**ASSIGNMENT:** The answer should consist of each line below that contains the word "other".

== Segment start ==

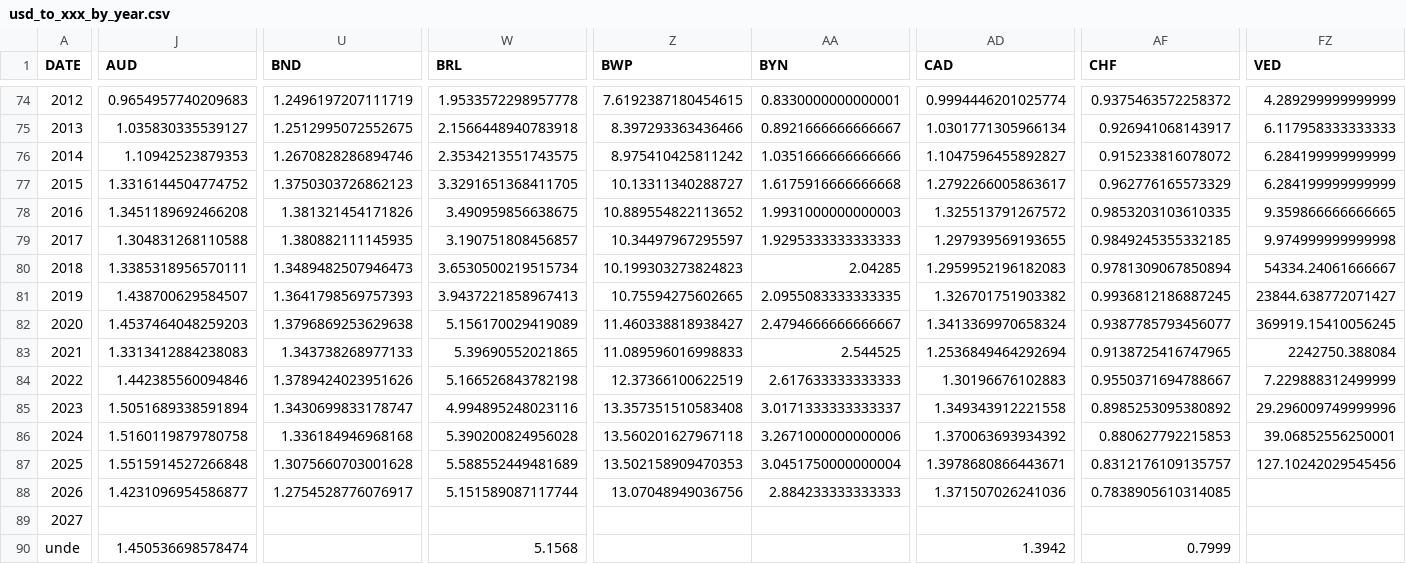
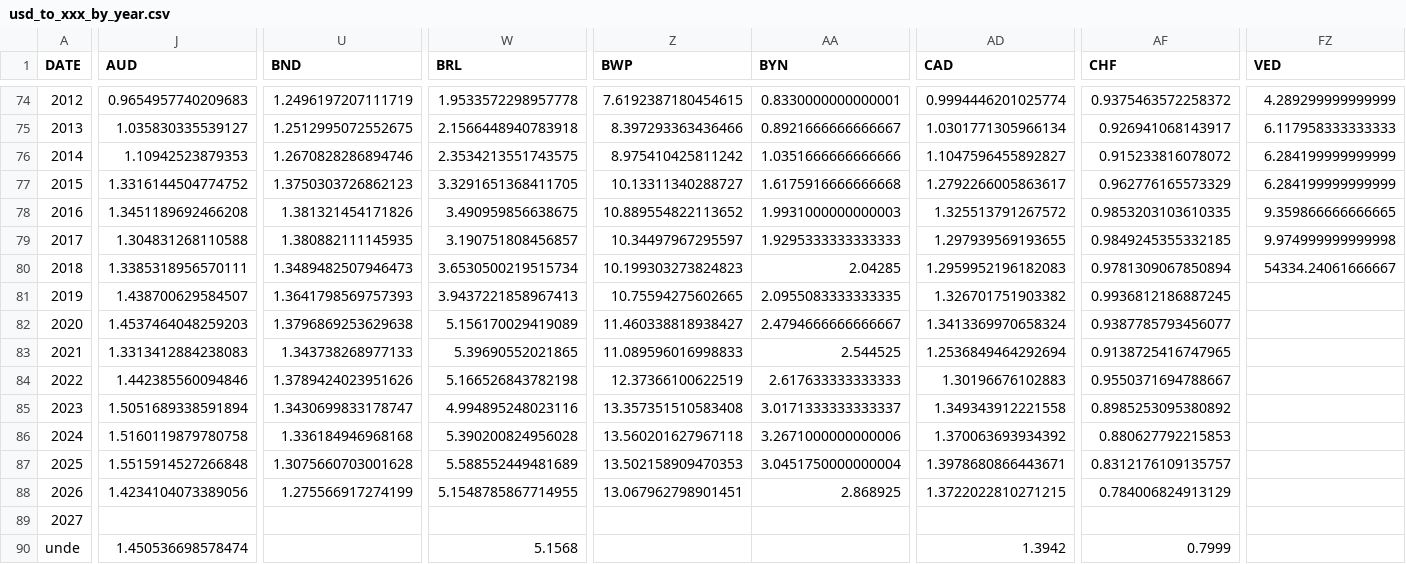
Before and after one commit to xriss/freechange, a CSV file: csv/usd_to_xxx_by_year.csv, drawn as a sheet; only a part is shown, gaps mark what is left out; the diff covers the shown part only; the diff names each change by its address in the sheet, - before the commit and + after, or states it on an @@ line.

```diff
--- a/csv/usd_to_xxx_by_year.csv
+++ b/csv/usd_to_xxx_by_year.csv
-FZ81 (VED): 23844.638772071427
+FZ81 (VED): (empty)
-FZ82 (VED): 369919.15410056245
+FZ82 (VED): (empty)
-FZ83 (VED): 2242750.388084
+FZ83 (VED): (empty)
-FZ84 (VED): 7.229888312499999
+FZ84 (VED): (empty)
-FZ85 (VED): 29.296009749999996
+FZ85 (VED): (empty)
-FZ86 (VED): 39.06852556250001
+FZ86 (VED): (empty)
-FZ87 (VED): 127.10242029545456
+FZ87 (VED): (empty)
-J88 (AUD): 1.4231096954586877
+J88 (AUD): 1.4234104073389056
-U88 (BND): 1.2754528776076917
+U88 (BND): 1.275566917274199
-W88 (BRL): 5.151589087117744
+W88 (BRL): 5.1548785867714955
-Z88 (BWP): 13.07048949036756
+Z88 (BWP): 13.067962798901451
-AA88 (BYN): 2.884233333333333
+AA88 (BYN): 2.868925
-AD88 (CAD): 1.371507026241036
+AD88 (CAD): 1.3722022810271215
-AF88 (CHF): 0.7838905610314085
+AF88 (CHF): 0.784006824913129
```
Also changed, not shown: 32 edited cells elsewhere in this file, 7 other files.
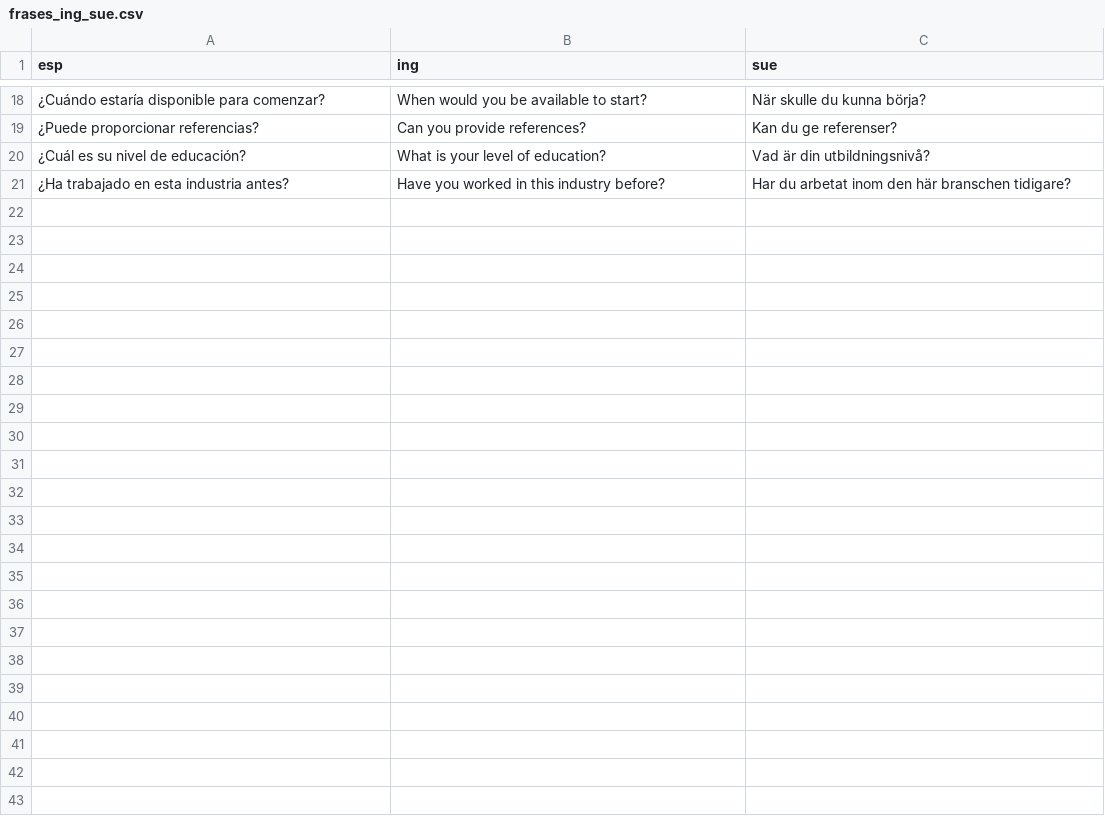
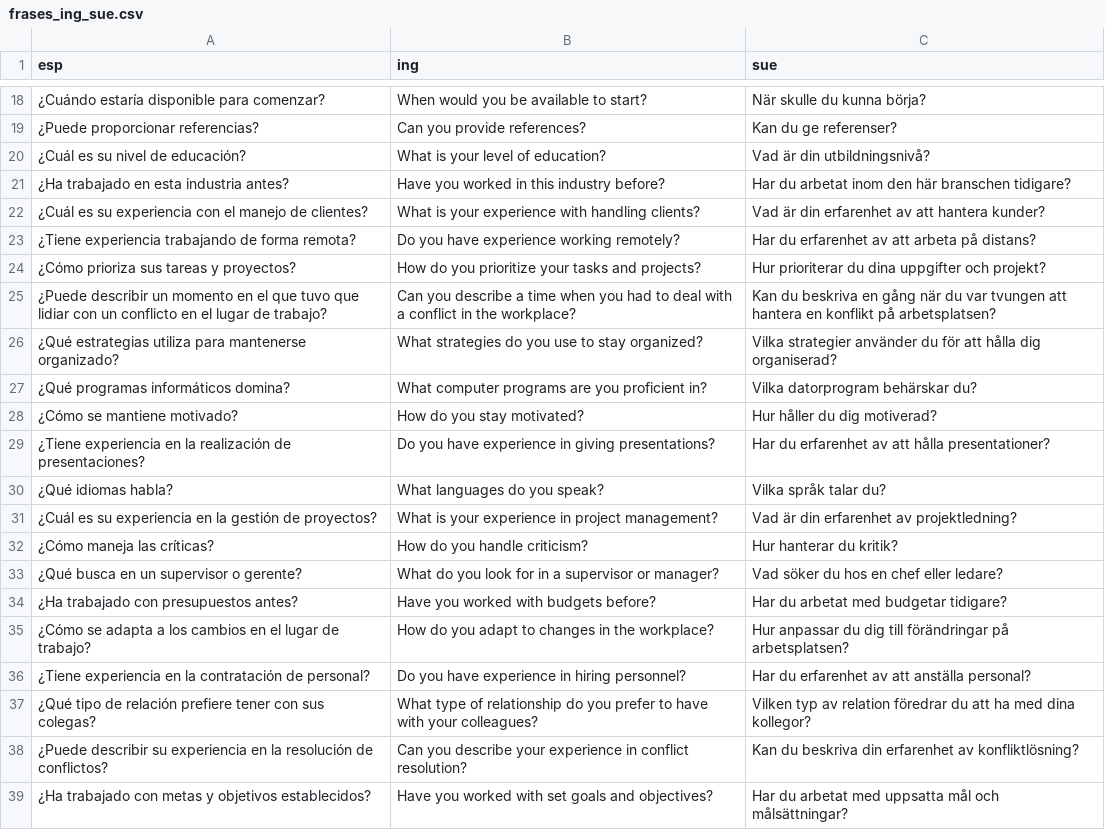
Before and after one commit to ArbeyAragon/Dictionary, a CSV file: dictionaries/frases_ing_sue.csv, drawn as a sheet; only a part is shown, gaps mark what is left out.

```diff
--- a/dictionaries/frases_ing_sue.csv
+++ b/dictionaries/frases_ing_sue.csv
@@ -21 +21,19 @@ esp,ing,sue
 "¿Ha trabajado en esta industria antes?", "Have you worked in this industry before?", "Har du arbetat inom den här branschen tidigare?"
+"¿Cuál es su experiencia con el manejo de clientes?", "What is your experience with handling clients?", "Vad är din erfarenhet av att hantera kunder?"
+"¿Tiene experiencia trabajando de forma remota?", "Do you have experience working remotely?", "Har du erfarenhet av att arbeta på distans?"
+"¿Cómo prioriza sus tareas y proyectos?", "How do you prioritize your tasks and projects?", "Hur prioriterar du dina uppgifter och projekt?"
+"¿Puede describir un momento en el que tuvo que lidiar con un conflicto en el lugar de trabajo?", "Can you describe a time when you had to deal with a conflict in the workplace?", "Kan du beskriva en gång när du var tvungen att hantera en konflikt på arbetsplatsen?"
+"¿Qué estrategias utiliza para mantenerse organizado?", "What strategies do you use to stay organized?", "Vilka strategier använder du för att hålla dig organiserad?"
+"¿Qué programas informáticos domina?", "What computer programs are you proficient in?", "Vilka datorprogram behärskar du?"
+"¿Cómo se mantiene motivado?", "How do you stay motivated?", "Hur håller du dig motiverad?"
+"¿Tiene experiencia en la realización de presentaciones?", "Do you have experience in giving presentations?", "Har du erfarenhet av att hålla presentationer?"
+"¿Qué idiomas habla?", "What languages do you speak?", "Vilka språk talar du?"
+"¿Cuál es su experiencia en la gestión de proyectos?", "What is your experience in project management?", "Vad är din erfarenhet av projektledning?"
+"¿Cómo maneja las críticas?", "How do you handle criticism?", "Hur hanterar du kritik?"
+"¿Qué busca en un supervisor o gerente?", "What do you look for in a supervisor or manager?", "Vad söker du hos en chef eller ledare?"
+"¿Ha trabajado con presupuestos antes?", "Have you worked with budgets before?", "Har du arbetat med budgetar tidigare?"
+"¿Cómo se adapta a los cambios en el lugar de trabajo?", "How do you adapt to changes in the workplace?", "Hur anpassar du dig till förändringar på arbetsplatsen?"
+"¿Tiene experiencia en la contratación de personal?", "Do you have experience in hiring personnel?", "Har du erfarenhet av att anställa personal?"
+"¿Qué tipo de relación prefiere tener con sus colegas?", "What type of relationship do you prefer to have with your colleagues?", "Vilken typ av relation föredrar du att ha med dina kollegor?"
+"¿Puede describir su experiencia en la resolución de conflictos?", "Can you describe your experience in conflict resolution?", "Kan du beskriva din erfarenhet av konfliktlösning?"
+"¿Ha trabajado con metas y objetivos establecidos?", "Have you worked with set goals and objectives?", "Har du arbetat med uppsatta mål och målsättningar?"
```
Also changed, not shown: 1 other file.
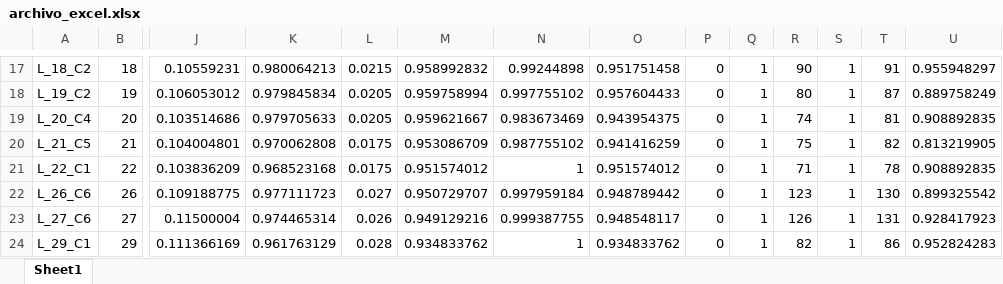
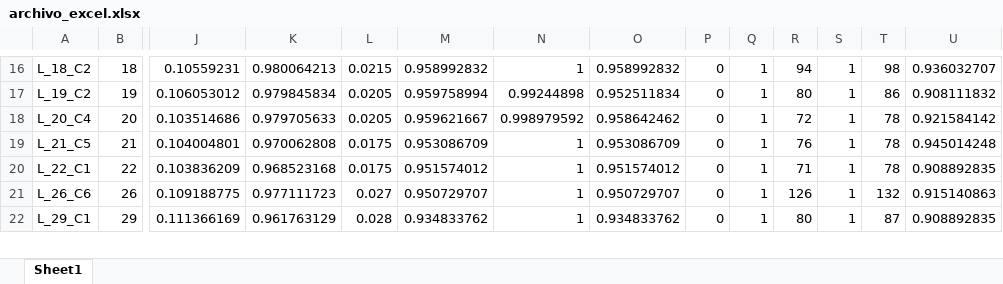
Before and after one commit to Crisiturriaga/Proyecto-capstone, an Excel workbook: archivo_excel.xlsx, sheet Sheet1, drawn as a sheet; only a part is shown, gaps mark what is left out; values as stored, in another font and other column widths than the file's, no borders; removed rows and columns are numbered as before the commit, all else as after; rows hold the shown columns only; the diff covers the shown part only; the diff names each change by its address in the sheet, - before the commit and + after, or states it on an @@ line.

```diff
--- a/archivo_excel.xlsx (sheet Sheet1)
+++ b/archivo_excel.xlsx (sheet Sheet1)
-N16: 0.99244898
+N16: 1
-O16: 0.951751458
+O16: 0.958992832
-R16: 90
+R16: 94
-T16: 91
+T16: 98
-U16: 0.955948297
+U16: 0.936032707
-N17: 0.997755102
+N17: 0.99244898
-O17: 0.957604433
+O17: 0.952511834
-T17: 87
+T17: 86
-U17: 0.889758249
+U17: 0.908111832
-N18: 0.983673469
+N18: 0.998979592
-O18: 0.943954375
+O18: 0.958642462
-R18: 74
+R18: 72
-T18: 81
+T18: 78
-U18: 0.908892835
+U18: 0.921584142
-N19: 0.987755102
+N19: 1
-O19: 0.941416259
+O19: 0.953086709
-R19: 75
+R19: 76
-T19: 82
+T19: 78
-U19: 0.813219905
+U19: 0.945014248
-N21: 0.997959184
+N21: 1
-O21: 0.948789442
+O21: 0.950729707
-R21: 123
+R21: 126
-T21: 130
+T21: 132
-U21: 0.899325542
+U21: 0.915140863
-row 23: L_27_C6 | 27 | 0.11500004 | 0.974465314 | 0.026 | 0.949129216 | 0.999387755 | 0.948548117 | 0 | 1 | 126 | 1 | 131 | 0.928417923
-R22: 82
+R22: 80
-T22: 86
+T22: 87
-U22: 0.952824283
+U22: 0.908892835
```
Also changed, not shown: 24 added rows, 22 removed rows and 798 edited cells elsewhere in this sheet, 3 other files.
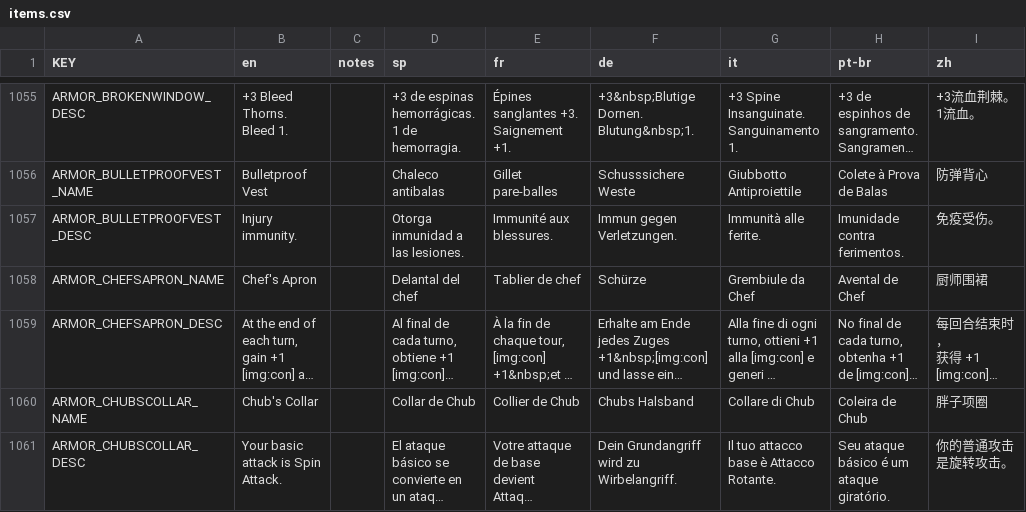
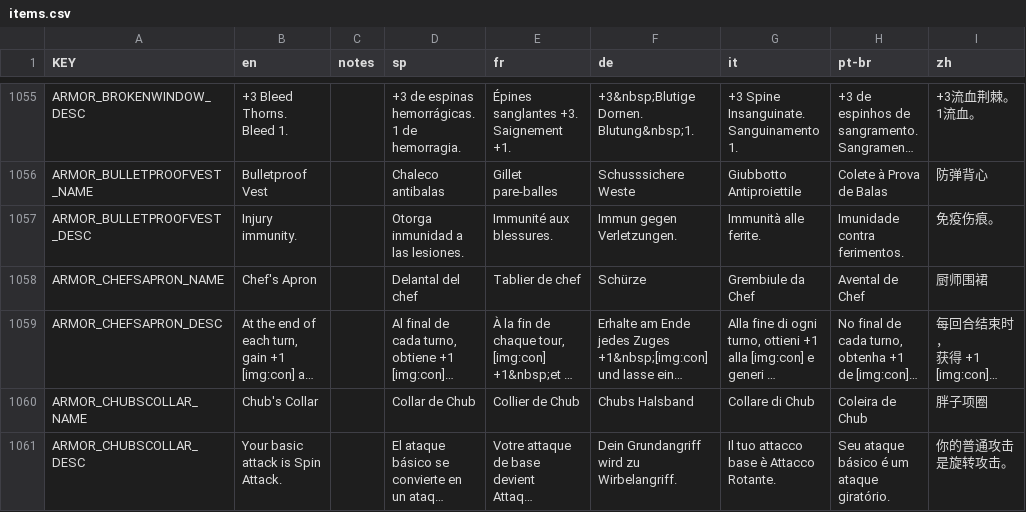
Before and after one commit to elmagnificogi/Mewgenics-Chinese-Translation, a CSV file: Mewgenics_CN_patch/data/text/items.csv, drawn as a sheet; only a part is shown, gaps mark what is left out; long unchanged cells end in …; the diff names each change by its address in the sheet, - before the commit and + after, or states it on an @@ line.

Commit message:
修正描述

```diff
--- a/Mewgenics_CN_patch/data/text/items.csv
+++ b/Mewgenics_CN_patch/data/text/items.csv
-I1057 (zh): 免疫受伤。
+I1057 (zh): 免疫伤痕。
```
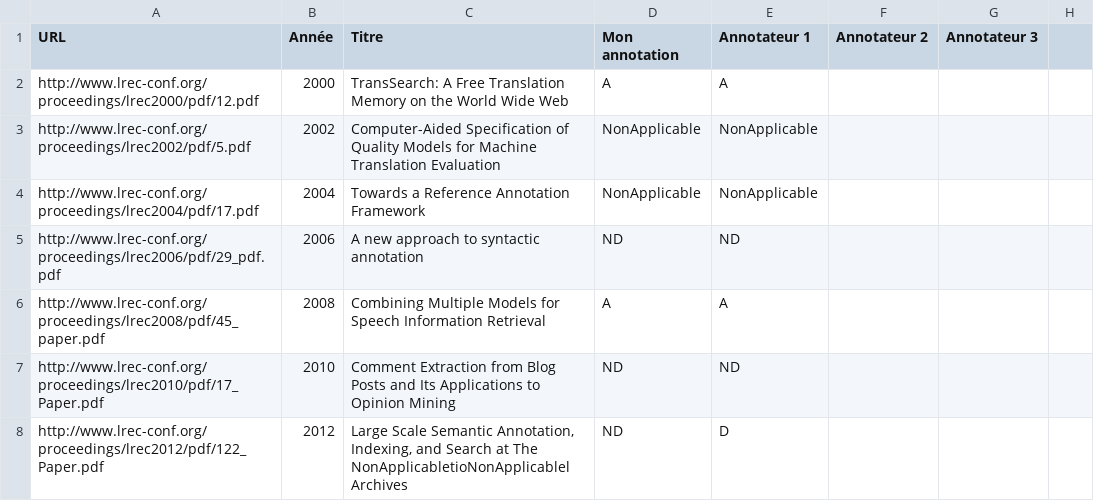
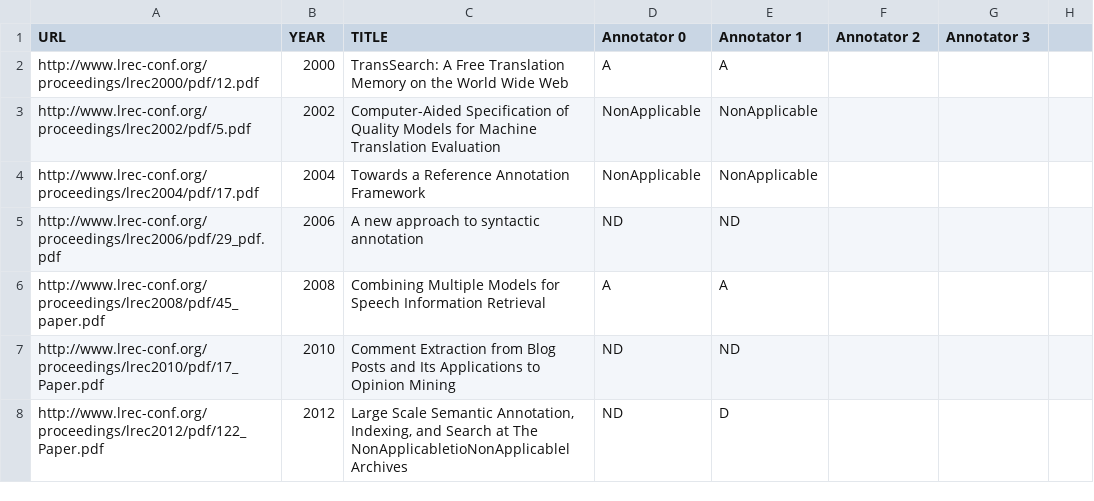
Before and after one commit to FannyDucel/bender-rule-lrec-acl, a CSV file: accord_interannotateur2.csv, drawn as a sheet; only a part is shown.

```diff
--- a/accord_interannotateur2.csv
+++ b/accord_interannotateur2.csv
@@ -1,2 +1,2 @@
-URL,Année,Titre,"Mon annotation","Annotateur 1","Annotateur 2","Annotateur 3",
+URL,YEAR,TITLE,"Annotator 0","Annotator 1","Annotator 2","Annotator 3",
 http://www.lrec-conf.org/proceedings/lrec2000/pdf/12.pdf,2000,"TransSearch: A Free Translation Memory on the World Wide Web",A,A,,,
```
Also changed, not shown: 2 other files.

== Segment end ==

**ANSWER FOR THIS EXERCISE:**
Also changed, not shown: 32 edited cells elsewhere in this file, 7 other files.
Also changed, not shown: 1 other file.
Before and after one commit to Crisiturriaga/Proyecto-capstone, an Excel workbook: archivo_excel.xlsx, sheet Sheet1, drawn as a sheet; only a part is shown, gaps mark what is left out; values as stored, in another font and other column widths than the file's, no borders; removed rows and columns are numbered as before the commit, all else as after; rows hold the shown columns only; the diff covers the shown part only; the diff names each change by its address in the sheet, - before the commit and + after, or states it on an @@ line.
Also changed, not shown: 24 added rows, 22 removed rows and 798 edited cells elsewhere in this sheet, 3 other files.
Also changed, not shown: 2 other files.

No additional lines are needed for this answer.